to mourn his loss. The sympathy
of his many friends will he ex
tended to Mr. Mendenhall in the
death of his beloved father.
From Tuesday' Dally.
The Epworth League society of
the Methodist church held a very
pleasant social meeting last even
ing al the parlors of the church,
to which a large crowd of the
Leaguers and their friends were
in attendance. There was a short
business session of the society,
follow ing which Ihe members pro
ceeded lo enjoy one ot Ihe most
delight ful evenings Ihey have had
for some time. This is the first
social meeting of the season and
the social committee had spared
no pains to give Ihe members and
their friends a jolly good lime, and
Ihey succeeded most admirably.
A spelling contest was the chief
amusement of Ihe evening and
was the source or much merri
ment. Other games of different
kinds were indulged in bv the
guests, which were inlerspered
wilh vocal and instrumental num
bers by the different members of
Ihe League, which furnished a
rare (real to t he jolly crowd. The
gathering was treated to some
very fine apples, which were pass
ed around for the guests to enjoy.
The meeting was a great, success
and Ihe coniinillee deserves great.
credit, lor Ihe splendid manner in

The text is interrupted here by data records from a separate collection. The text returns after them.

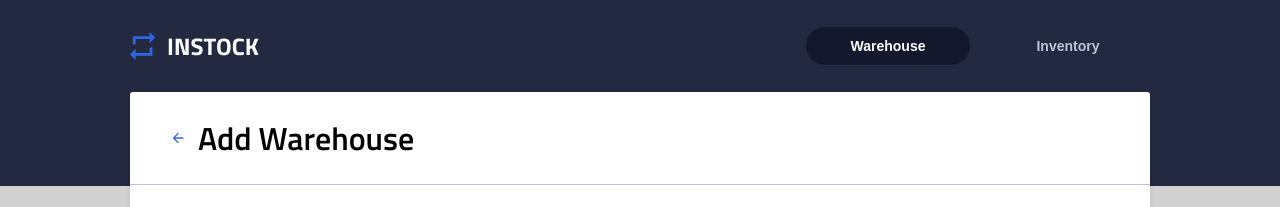
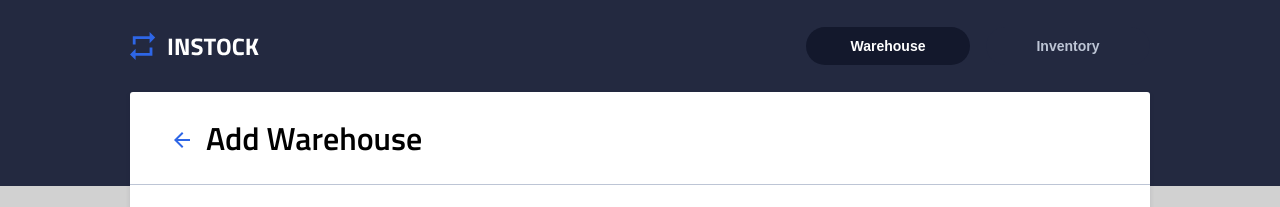
Before and after one commit to cdd741/In-Stock, a React (Create React App) app in the folder client/: page /warehouses/add in a window 1280 px wide. Shown: the top 207 px of the page. Built offline with nearby package versions, Linux system fonts and the light colour scheme.

Commit message:
Added cursor-pointer for Secondlevelwrap and Header. Increase the size of the Back Arrow
Signed-off-by: lyjchan0411 <lyjchan0411@gmail.com>

```diff
--- a/client/src/common/Header/Header.scss
+++ b/client/src/common/Header/Header.scss
@@ -31,6 +31,9 @@
       margin-right: auto;
     }
   }
+  &__button {
+    cursor: pointer;
+  }
 }
 .button__container {
   display: flex;
--- a/client/src/components/SecondLevelWrap/SecondLevelWrap.scss
+++ b/client/src/components/SecondLevelWrap/SecondLevelWrap.scss
@@ -33,8 +33,8 @@
   }
 
   &__back-button {
-    width: 16px;
-    height: 16px;
+    width: 24px;
+    margin-top: 4px;
     margin-right: 12px;
     cursor: pointer;
   }
```
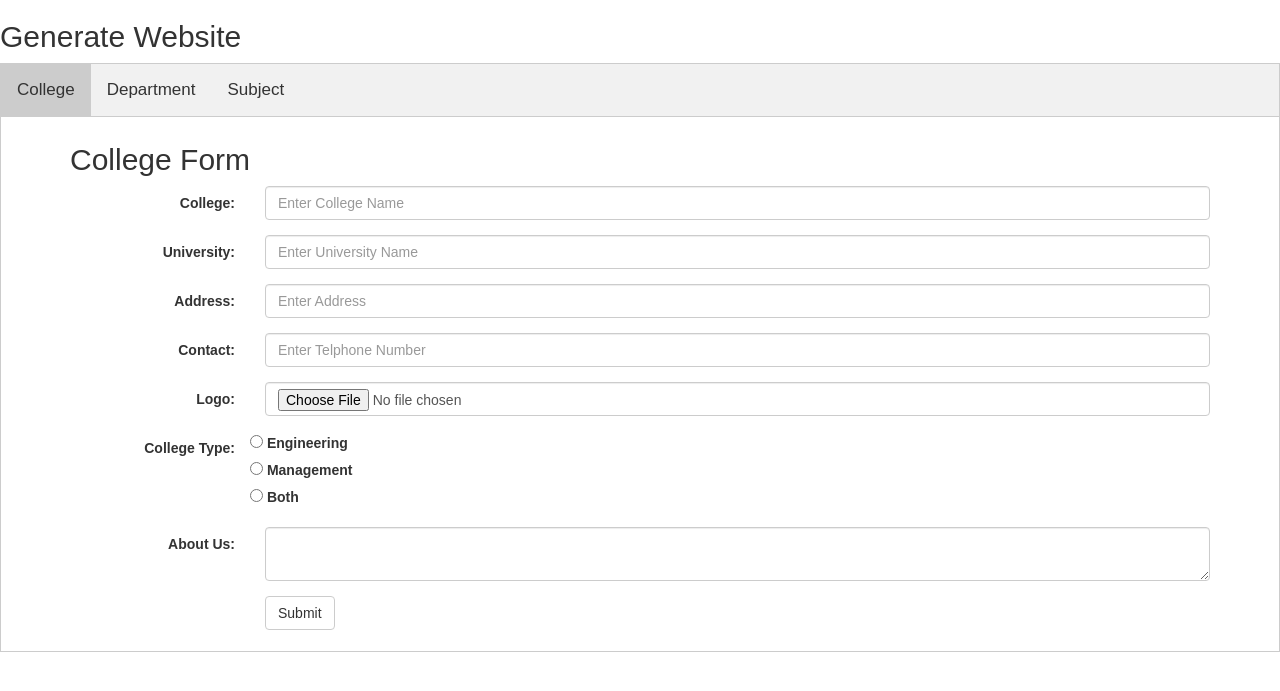
After one commit to manishmj9431/ISO-25-E1, a Django app: page /website_render in a window 1280 px wide, after a click on "College". The commit adds this page. Shown: the top 691 px of the page. Run offline with Django 3.2, Linux system fonts and the light colour scheme; some libraries are stand-ins or nearby versions.

Commit message:
college detials form

```diff
--- a/isohack/urls.py
+++ b/isohack/urls.py
@@ -23,6 +23,7 @@ urlpatterns = [
     path('admin/', admin.site.urls),
     path('index', views.index,name="index"),
     path('', views.after_login,name="dashboard"),
+    path('website_render',views.website_render,name="website_render"),
     path('login_page/', views.login_page,name="login_page"),
     path('user_login/', views.user_login,name="user_login"),
     path('user_logout/', views.user_logout,name="user_logout"),
--- a/myapp/views.py
+++ b/myapp/views.py
@@ -6,6 +6,9 @@ from django.http import HttpResponseRedirect, HttpResponse
 # Create your views here.
 def index(request):
     return render(request,'index.html',{})
+
+def website_render(request):
+    return render(request,'website_render.html',{})
 
 def user_login(request):
 
--- /dev/null
+++ b/templates/website_render.html
@@ -0,0 +1,255 @@
+<!DOCTYPE html>
+<html lang="en">
+<head>
+  <title>Bootstrap Example</title>
+  <meta charset="utf-8">
+  <meta name="viewport" content="width=device-width, initial-scale=1">
+  <link rel="stylesheet" href="https://maxcdn.bootstrapcdn.com/bootstrap/3.4.1/css/bootstrap.min.css">
+  <script src="https://ajax.googleapis.com/ajax/libs/jquery/3.4.1/jquery.min.js"></script>
+  <script src="https://maxcdn.bootstrapcdn.com/bootstrap/3.4.1/js/bootstrap.min.js"></script>
+  <style>
+        body {font-family: Arial;}
+
+        /* Style the tab */
+        .tab {
+          overflow: hidden;
+          border: 1px solid #ccc;
+          background-color: #f1f1f1;
+        }
+
+        /* Style the buttons inside the tab */
+        .tab button {
+          background-color: inherit;
+          float: left;
+          border: none;
+          outline: none;
+          cursor: pointer;
+          padding: 14px 16px;
+          transition: 0.3s;
+          font-size: 17px;
+        }
+
+        /* Change background color of buttons on hover */
+        .tab button:hover {
+          background-color: #ddd;
+        }
+
+        /* Create an active/current tablink class */
+        .tab button.active {
+          background-color: #ccc;
+        }
+
+        /* Style the tab content */
+        .tabcontent {
+          display: none;
+          padding: 6px 12px;
+          border: 1px solid #ccc;
+          border-top: none;
+        }
+        </style>
+</head>
+<body>
+        <h2>Generate Website</h2>
+
+        <div class="tab">
+          <button class="tablinks" onclick="openCity(event, 'London')">College</button>
+          <button class="tablinks" onclick="openCity(event, 'Paris')">Department</button>
+          <button class="tablinks" onclick="openCity(event, 'Tokyo')">Subject</button>
+        </div>
+
+        <div id="London" class="tabcontent">
+
+<div class="container">
+        <h2>College Form</h2>
+        <form class="form-horizontal" action="/action_page.php">
+          <div class="form-group">
+            <label class="control-label col-sm-2" for="email">College:</label>
+            <div class="col-sm-10">
+              <input type="text" class="form-control" id="college_name" placeholder="Enter College Name" name="college_name">
+            </div>
+          </div>
+
+          <div class="form-group">
+                  <label class="control-label col-sm-2" for="email">University:</label>
+                  <div class="col-sm-10">
+                    <input type="text" class="form-control" id="university_name" placeholder="Enter University Name" name="university_name">
+                  </div>
+          </div>
+
+          <div class="form-group">
+                  <label class="control-label col-sm-2" for="email">Address:</label>
+                  <div class="col-sm-10">
+                    <input type="text" class="form-control" id="Address" placeholder="Enter Address" name="Address">
+                  </div>
+          </div>
+
+          <div class="form-group">
+                  <label class="control-label col-sm-2" for="email">Contact:</label>
+                  <div class="col-sm-10">
+                    <input type="text" class="form-control" id="Contact" placeholder="Enter Telphone Number" name="Contact">
+                  </div>
+          </div>
+
+          <div class="form-group">
+                  <label class="control-label col-sm-2" for="email">Logo:</label>
+                  <div class="col-sm-10">
+                    <input type="file"class="form-control" id="img" name="img" accept="media/*">
+                  </div>
+          </div>
+
+          <div class="form-group">
+                  <label class="control-label col-sm-2" for="email">College Type:</label>
+                  <input type="radio" id="male" name="gender" value="male">
+
+                  <label for="male">Engineering</label><br>
+                              <label class="control-label col-sm-2" for="email">  </label>
+                  <input type="radio" id="female" name="gender" value="female">
+                  <label for="female">Management</label><br>
+                  <label class="control-label col-sm-2" for="email">  </label>
+                  <input type="radio" id="other" name="gender" value="other">
+                  <label for="other">Both</label>
+          </div>
+
+          <div class="form-group">
+                  <label class="control-label col-sm-2" for="email">About Us:</label>
+                  <div class="col-sm-10">
+                    <textarea class="form-control"> </textarea>
+
+                  </div>
+          </div>
+          <div class="form-group">
+            <div class="col-sm-offset-2 col-sm-10">
+              <button type="submit" class="btn btn-default">Submit</button>
+            </div>
+          </div>
+        </form>
+      </div>
+        </div>
+
+        <div id="Paris" class="tabcontent">
+                <div class="container">
+                        <h2>Department Form</h2>
+                        <form class="form-horizontal" action="/action_page.php">
+                          <div class="form-group">
+                            <label class="control-label col-sm-2" for="email">Department:</label>
+                            <div class="col-sm-10">
+                              <input type="text" class="form-control" id="Department_name" placeholder="Enter Department Name" name="Department_name">
+                            </div>
+                          </div>
+
+
+                          <div class="form-group">
+                                <label class="control-label col-sm-2" for="email">Vision: </label>
+                                <div class="col-sm-10">
+                                  <textarea class="form-control"> </textarea>
+
+                                </div>
+                        </div>
+
+                        <div class="form-group">
+                                <label class="control-label col-sm-2" for="email">Mission: </label>
+                                <div class="col-sm-10">
+                                  <textarea class="form-control"> </textarea>
+
+                                </div>
+                        </div>
+                        <div class="form-group">
+                                <div class="col-sm-offset-2 col-sm-10">
+                                  <button type="submit" class="btn btn-default">Submit</button>
+                                </div>
+                              </div>
+                        </form>
+                      </div>
+        </div>
+
+        <div id="Tokyo" class="tabcontent">
+
+
+
+                <div class="container">
+                        <h2>Subject Form</h2>
+                        <form class="form-horizontal" action="/action_page.php">
+                          <div class="form-group">
+                            <label class="control-label col-sm-2" for="email">Department:</label>
+                            <div class="col-sm-10">
+                              <input type="text" class="form-control" id="Department_name" placeholder="Enter Department Name" name="Department_name">
+                            </div>
+                          </div>
+
+                          <div class="form-group">
+                                  <label class="control-label col-sm-2" for="email">Sem:</label>
+                                  <div class="col-sm-10">
+                                    <input type="text" class="form-control" id="Sem" placeholder="Enter Sem" name="Sem">
+                                  </div>
+                          </div>
+
+                          <div class="form-group">
+                                <label class="control-label col-sm-2" for="email">Subject Name:</label>
+                                <div class="col-sm-10">
+                                  <input type="text" class="form-control" id="Subject" placeholder="Enter Subject" name="Subject">
+                                </div>
+                        </div>
+
+                          <div class="form-group">
+                                <label class="control-label col-sm-2" for="email">Unit 1: </label>
+                                <div class="col-sm-10">
+                                  <textarea class="form-control"> </textarea>
+
+                                </div>
+                        </div>
+                        <div class="form-group">
+                                <label class="control-label col-sm-2" for="email">Unit 2: </label>
+                                <div class="col-sm-10">
+                                  <textarea class="form-control"> </textarea>
+
+                                </div>
+                        </div>
+                        <div class="form-group">
+                                <label class="control-label col-sm-2" for="email">Unit 3: </label>
+                                <div class="col-sm-10">
+                                  <textarea class="form-control"> </textarea>
+
+                                </div>
+                        </div>
+                        <div class="form-group">
+                                <label class="control-label col-sm-2" for="email">Unit 4: </label>
+                                <div class="col-sm-10">
+                                  <textarea class="form-control"> </textarea>
+
+                                </div>
+                        </div>
+                        <div class="form-group">
+                                <label class="control-label col-sm-2" for="email">Unit 5: </label>
+                                <div class="col-sm-10">
+                                  <textarea class="form-control"> </textarea>
+
+                                </div>
+                        </div>
+                            <div class="form-group">
+                                <div class="col-sm-offset-2 col-sm-10">
+                                  <button type="submit" class="btn btn-default">Submit</button>
+                                </div>
+                              </div>
+                        </form>
+                      </div>
+        </div>
+
+        <script>
+        function openCity(evt, cityName) {
+          var i, tabcontent, tablinks;
+          tabcontent = document.getElementsByClassName("tabcontent");
+          for (i = 0; i < tabcontent.length; i++) {
+            tabcontent[i].style.display = "none";
+          }
+          tablinks = document.getElementsByClassName("tablinks");
+          for (i = 0; i < tablinks.length; i++) {
+            tablinks[i].className = tablinks[i].className.replace(" active", "");
+          }
+          document.getElementById(cityName).style.display = "block";
+          evt.currentTarget.className += " active";
+        }
+        </script>
+
+
+</body>
+</html>
```
Also changed, not shown: templates/login.html (+28 -11 lines), db.sqlite3.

which thev handled Ihe affair.
From TueHday'B Dally.
The district court was occupied
yesterday afternoon and this
morning wilh Ihe hearing of Un
case of George Perry vs. the City
of Plallsmoulli, in which the
plaintiff seeks for a restraining
order against the eily to prevent
them from opening up certain
streets in the south part of the
city which run through the prop
erly of the plaintiff.
The court has excused the jury
panel from December 2 until De
cember 9.
The following is the trial list
or the December term. Attorneys
will take notice and be ready for
I rial at the time (heir cases are
Oily of Plallsnioiith vs. Earl C.
Wescoll, el al., Monday, Decem
ber t, at 1 :3) p. in.
Oran P. Monroe vs. C. Lawrence
Slull, Tuesday, December 10, at
0 a. in.
Edward Van Kleech vs. C. R.
I. & P. Railway Co., Tuesday, De
cember 10, 1 :30 p. in.
Louis II. Young vs. Adolph
Boedeker, Wednesday, December
II, at 9 a. m.
Frederick Wagener vs. Charles
Felzer, et al., Wednesday, Decem
ber 11, at 1 :30 p. m.
A. O. Ault vs. John II. Urwin,
Thursday, December 12, 9 a. in.
When cases are dismissed or
continued, the case following will
lake the placeo f such case and
stand for Irial on the date of the
case dismissed or continued. By
order of the Court.
Harvey I). Travis, Judge.
First Meeting In 25 Years.
From Tuesday'! Dally
R. L. Props!, wife and son of
Wayne, aulned from Plaltsmouth
last Friday and visiled with J. II.
Nearhood and family over Sunday.
Mr. Props! and Ihe Nearhoods
were neighbors in Kansas twcnly
five years ago and Ibis is Iheir
first visit since I hen. Mr. Propsl
also visiled W. O. Cunningham,
whom he had not seen for forty
year.--Blair Pilot.